I’m happy to say that Sigma Tau Delta has made every effort to ensure that their students with disabilities have equal opportunities to enjoy themselves while attending the 2014 Convention in Savannah, GA. I had the opportunity to visit the convention hotel this past September for the fall Board meeting, and I want to share my observations about the location for the upcoming convention.
The Hotel: The hotel for this year’s convention is the Savannah Marriott Riverfront.
In the Savannah Marriott Riverfront hotel lobby with High Plains SR Janine Brooks
Yes, the hotel is literally on the river. However, such a location does not mean that a student with a disability can’t enjoy it. The hotel offers multiple ramps leading to the rear entrance of the hotel where the river is. This same access also has additional ramps leading to the River Market. The hotel offers ADA compliant rooms, which are accessible for students with physical and visual limitations. The rooms have wheelchair accessible showers, lower sinks, and grab bars along the walls in the bathroom. From my experience, there’s no part of the hotel that is not accessible. I enjoyed meals in the Blue Restaurant, had meetings in multiple conference rooms, and even sat poolside with friends while staying in my wheelchair.
I am also glad to say that the hotel employees are more than helpful. During my stay I was constantly approached by hotel staff to see if I needed anything to make my stay more enjoyable. Their ongoing persistence in meeting my needs not only ensured my stay was pleasant, but also showed me that Sigma Tau Delta is careful to have conventions where their students are treated respectfully.
Navigating a cobblestone parking lot near the hotel
The Town of Savannah: Savannah is a beautiful and historic town. Parts of the town still have original cobblestone streets from the pirate age of 1773. Unfortunately, there is also a massive, steep hill in front of the hotel. This is the main access point from the hotel to the downtown area. I personally had difficulties with it. I needed assistance going down the hill to ensure my safety, and the cobblestone streets could be difficult to navigate. Luckily there are alternate routes to most locations. They may take you a few extra minutes, but these alternate routes are much more accessible. The river walk behind the hotel is flatter and can take you to many attractions, as well as to the trolley or the ferry for transportation to other parts of town. The trolley and ferry are free, or for even faster and more convenient transportation there is a $3 shuttle that will pick you up at the hotel and take you anywhere you want to go. The city of Savannah provides a list of restaurants and attractions that are accessible.
Exploring Savannah with the other student leaders

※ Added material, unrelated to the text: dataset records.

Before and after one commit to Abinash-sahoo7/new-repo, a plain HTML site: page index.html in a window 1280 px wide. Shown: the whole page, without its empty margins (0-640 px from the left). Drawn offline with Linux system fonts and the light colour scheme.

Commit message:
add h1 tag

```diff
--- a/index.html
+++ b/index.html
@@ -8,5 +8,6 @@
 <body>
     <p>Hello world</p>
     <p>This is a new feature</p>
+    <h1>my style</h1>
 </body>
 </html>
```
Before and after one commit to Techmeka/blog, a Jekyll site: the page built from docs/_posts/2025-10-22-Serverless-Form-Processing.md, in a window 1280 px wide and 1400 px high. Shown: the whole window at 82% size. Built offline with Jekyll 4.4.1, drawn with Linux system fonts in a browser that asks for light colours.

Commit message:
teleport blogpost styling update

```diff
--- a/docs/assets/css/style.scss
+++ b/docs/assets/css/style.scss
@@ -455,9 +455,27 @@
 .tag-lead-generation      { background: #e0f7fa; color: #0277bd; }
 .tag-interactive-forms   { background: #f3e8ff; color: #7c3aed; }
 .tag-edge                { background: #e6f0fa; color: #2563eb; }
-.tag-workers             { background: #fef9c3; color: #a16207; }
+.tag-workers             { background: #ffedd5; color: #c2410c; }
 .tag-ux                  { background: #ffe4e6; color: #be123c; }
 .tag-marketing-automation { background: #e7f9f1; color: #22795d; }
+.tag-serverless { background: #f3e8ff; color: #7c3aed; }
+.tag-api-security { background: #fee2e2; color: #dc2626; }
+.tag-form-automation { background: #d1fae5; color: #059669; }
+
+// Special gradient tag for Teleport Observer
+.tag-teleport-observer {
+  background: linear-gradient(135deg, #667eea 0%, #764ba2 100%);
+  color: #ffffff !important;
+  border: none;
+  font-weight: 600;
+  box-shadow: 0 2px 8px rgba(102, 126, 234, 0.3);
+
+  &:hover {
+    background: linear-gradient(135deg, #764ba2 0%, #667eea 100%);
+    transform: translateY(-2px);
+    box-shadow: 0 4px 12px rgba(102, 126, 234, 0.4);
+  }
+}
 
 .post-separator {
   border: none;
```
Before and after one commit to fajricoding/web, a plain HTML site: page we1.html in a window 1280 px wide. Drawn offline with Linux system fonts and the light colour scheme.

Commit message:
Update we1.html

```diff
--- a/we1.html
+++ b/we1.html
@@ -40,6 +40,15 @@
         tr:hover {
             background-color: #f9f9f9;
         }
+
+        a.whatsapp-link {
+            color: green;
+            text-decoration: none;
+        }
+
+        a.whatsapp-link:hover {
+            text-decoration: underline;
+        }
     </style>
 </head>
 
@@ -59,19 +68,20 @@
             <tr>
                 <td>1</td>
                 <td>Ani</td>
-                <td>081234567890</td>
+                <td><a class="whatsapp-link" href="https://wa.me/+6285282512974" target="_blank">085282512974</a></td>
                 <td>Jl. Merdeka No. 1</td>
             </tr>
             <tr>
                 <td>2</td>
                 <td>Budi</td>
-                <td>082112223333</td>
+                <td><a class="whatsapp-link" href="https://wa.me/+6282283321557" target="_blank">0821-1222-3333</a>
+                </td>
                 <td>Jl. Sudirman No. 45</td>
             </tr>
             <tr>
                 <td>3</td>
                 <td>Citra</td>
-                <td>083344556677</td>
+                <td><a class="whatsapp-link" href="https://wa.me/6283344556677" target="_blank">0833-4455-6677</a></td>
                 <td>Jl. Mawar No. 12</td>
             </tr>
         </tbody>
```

Sigma Tau Delta: Sigma Tau Delta prides itself on being diversified. We are prepared to take whatever action is needed to see that anyone who is interested in attending the 2014 Convention is able to. We recognize that disabilities are not all the same and we are prepared to help in meeting the needs of all students. The convention is a time of great joy and excitement and all members, irrespective of their disability status, are entitled to participate.
Great writers and scholars come from different walks of life. Even those who travel their lives with wheels, walker, cane, or assistive animal should have their work displayed at the 2014 Convention. Anyone who has questions or concerns about attending the convention, for any reason, is encouraged to contact the Central Office at email@example.com for assistance. You are also welcome to contact me at firstname.lastname@example.org if you have any questions about my experiences, or about running for the SR or ASR position. We are here for you. I hope to see you in Savannah!